Introduction: Previous studies have shown that an elevated neutrophil-to-lymphocyte ratio (NLR) was associated with a poorer long-term prognosis in patients with heart failure (HF).
Objectives: We aimed to study the predictive value of the NLR in patients with left ventricular ejection fraction of 35% or lower. The second objective was to establish whether the NLR has the same prognostic value in patients with ischemic and nonischemic HF.
Patients and methods: The study group consisted of a cohort of patients with HF (1387 men, 347 women; median age, 61 years) from the prospective COMMIT-HF registry. The primary endpoint was all-cause mortality. Patients were divided into tertiles based on the NLR values on admission. The first (low), second (medium), and third (high) tertiles were defined as NLR ≤2.04 (n = 578), NLR 2.05-3.1 (n = 578) and NLR >3.1 (n = 578), respectively.
Results: During long-term follow-up, 443 deaths were reported.

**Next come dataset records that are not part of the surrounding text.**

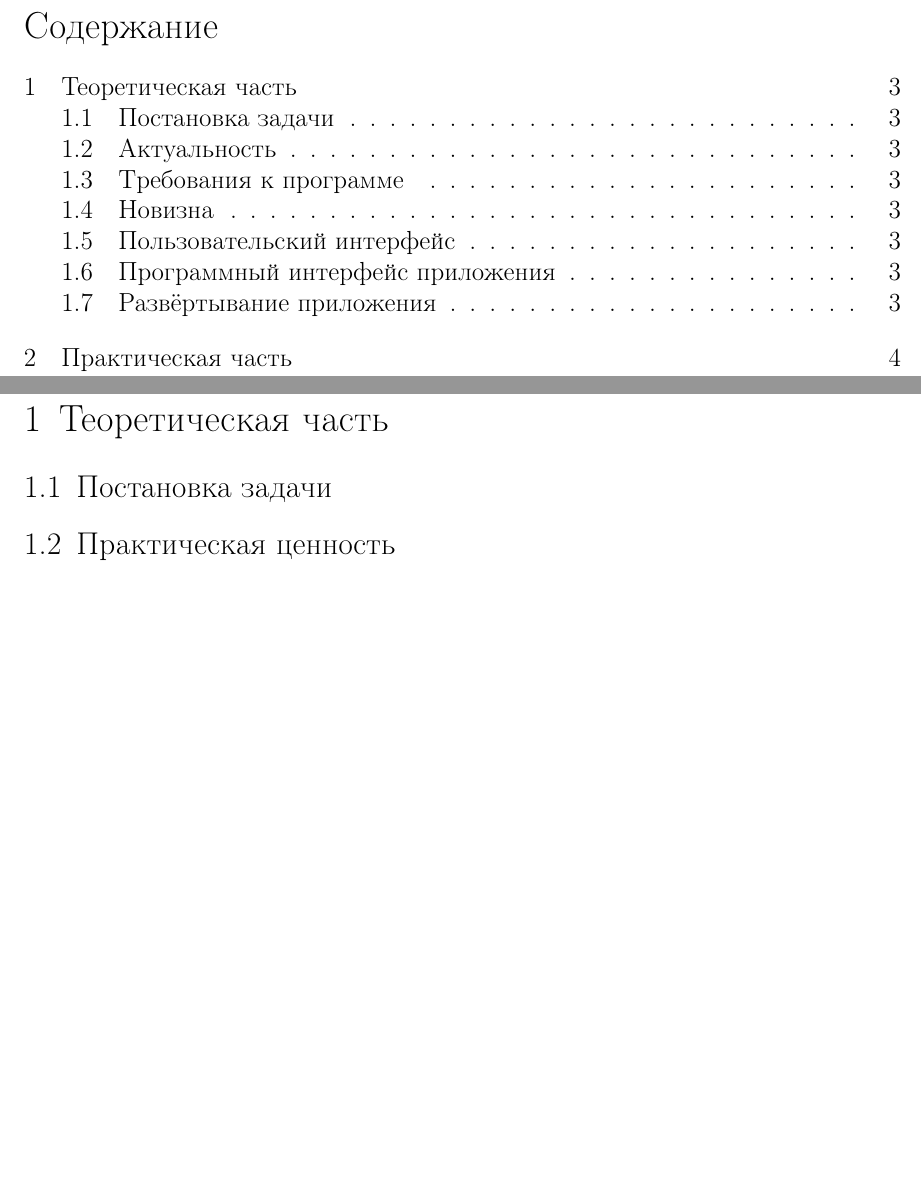
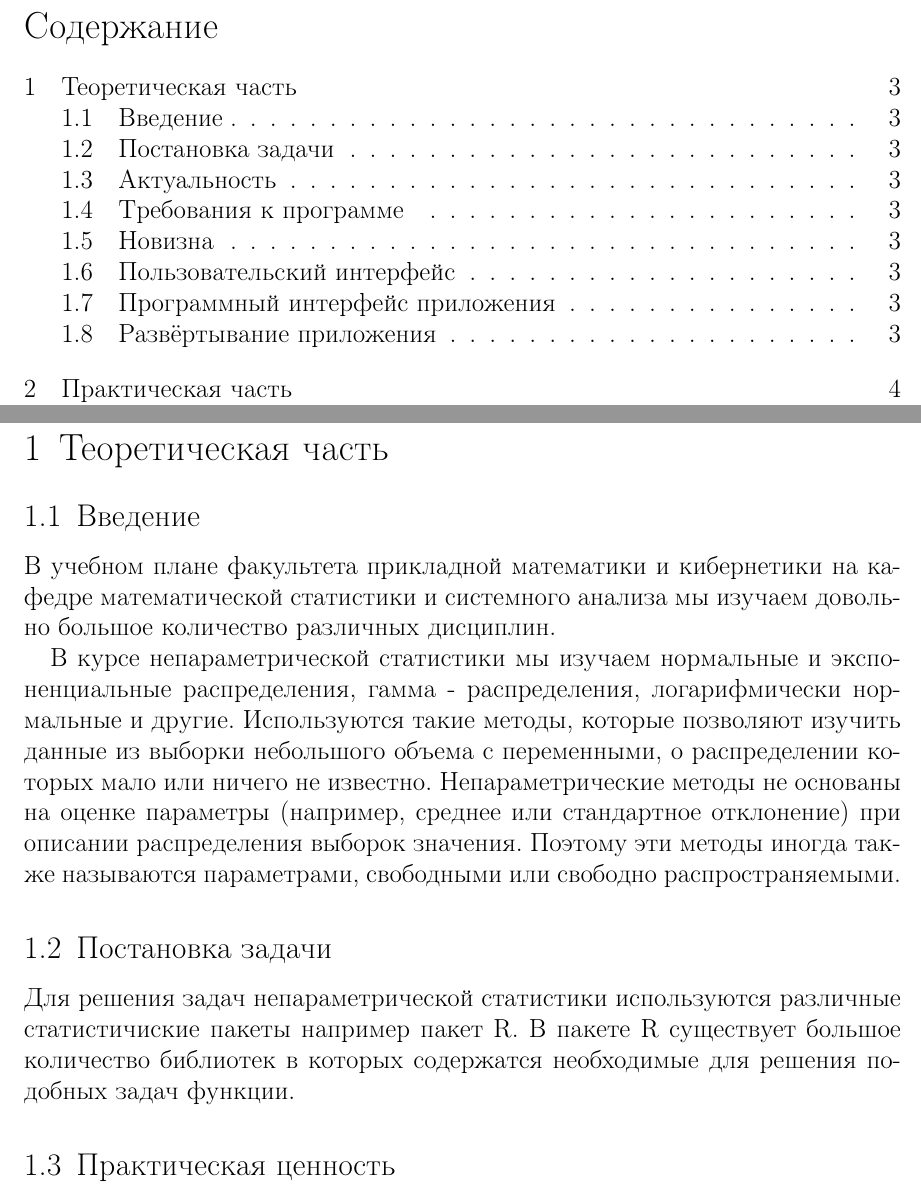
Before and after one commit to filka96/nps, a LaTeX thesis (diplom/diplom.tex): two parts of pages 2 and 3 of 7, joined at a grey line, cut so that both start at the same text, the shorter picture padded with empty space. Compiled offline with pdfLaTeX.

Commit message:
update gitignore and text diplom

```diff
--- a/diplom/diplom.tex
+++ b/diplom/diplom.tex
@@ -7,36 +7,9 @@
 \usepackage{listings}
 \usepackage[usenames,dvipsnames]{color}
 
+\lstdefinelanguage{Dockerfile}{morekeywords={FROM, RUN, CMD, LABEL, MAINTAINER, EXPOSE, ENV, ADD, COPY, ENTRYPOINT, VOLUME, USER, WORKDIR, ARG, ONBUILD, STOPSIGNAL, HEALTHCHECK, SHELL}, morecomment=[l]{\#}, morestring=[b]"}
 
-\lstdefinelanguage{Dockerfile}{
-morekeywords={FROM, RUN, CMD, LABEL, MAINTAINER, EXPOSE, ENV, ADD, COPY,
-ENTRYPOINT, VOLUME, USER, WORKDIR, ARG, ONBUILD, STOPSIGNAL, HEALTHCHECK,
-SHELL},
-morecomment=[l]{\#},
-morestring=[b]"
-}
-
-\lstset{
-language=R,
-basicstyle=\tiny\ttfamily,
-numbers=left,
-numberstyle=\tiny\color{Blue},
-stepnumber=1,
-numbersep=5pt,
-backgroundcolor=\color{white},
-showspaces=false,
-showstringspaces=false,
-showtabs=false,
-frame=single,
-rulecolor=\color{black},
-tabsize=4,
-captionpos=b,
-breaklines=true,
-breakatwhitespace=false,
-keywordstyle=\color{RoyalBlue},
-commentstyle=\color{YellowGreen},
-stringstyle=\color{ForestGreen}
-}
+\lstset{language=R, basicstyle=\tiny\ttfamily, numbers=left, numberstyle=\tiny\color{Blue}, stepnumber=1, numbersep=5pt, backgroundcolor=\color{white}, showspaces=false, showstringspaces=false, showtabs=false, frame=single, rulecolor=\color{black}, tabsize=4, captionpos=b, breaklines=true, breakatwhitespace=false, keywordstyle=\color{RoyalBlue}, commentstyle=\color{YellowGreen}, stringstyle=\color{ForestGreen}}
 
 \begin{document}
     % Титульник
@@ -79,7 +52,21 @@ stringstyle=\color{ForestGreen}
     % Теория
     \newpage
     \section[Теоретическая часть]{Теоретическая часть}
+    \subsection[Введение]{Введение}
+    В учебном плане факультета прикладной математики и кибернетики на кафедре математической статистики и системного
+    анализа мы изучаем довольно большое количество различных дисциплин.
+
+    В курсе непараметрической статистики мы изучаем
+    нормальные и экспоненциальные распределения, гамма - распределения, логарифмически нормальные и другие.
+    Используются такие методы, которые позволяют изучить данные из выборки небольшого объема с переменными,
+    о распределении которых мало или ничего не известно. Непараметрические методы не основаны на оценке
+    параметры (например, среднее или стандартное отклонение) при описании распределения выборок
+    значения. Поэтому эти методы иногда также называются параметрами, свободными или свободно распространяемыми.
+
     \subsection[Постановка задачи]{Постановка задачи}
+    Для решения задач непараметрической статистики используются различные статистичиские пакеты например пакет R.
+    В пакете R существует большое количество библиотек в которых содержатся необходимые для решения подобных задач функции.
+
     \subsection[Актуальность]{Практическая ценность}
     \subsection[Требования к программе]{Требования к программе}
     \subsection[Новизна]{Задел на будущее}
```
Also changed, not shown: diplom/diplom.tex (29 more changed lines), 1 other file.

The 12-month mortality in patients in the third NLR tertile was almost 3-fold higher compared with those in the first tertile (7.61% vs 20.07%; P <0.001). In a multivariate analysis, the NLR was an independent factor of mortality (hazard ratio [HR], 2.31; 95% confidence interval [CI], 1.82-2.92; P <0.0001). In addition, the multivariate analysis revealed that the third NLR tertile in the ischemic HF group was an independent factor related to longterm mortality (HR, 1.51; 95% CI, 1.11-2.04; P = 0.008). In the nonischemic HF group, the influence of the NLR on long-term survival was not confirmed.
Conclusions: The association between the NLR and the risk of death in long-term follow-up was confirmed only in the subgroup of patients with ischemic HF.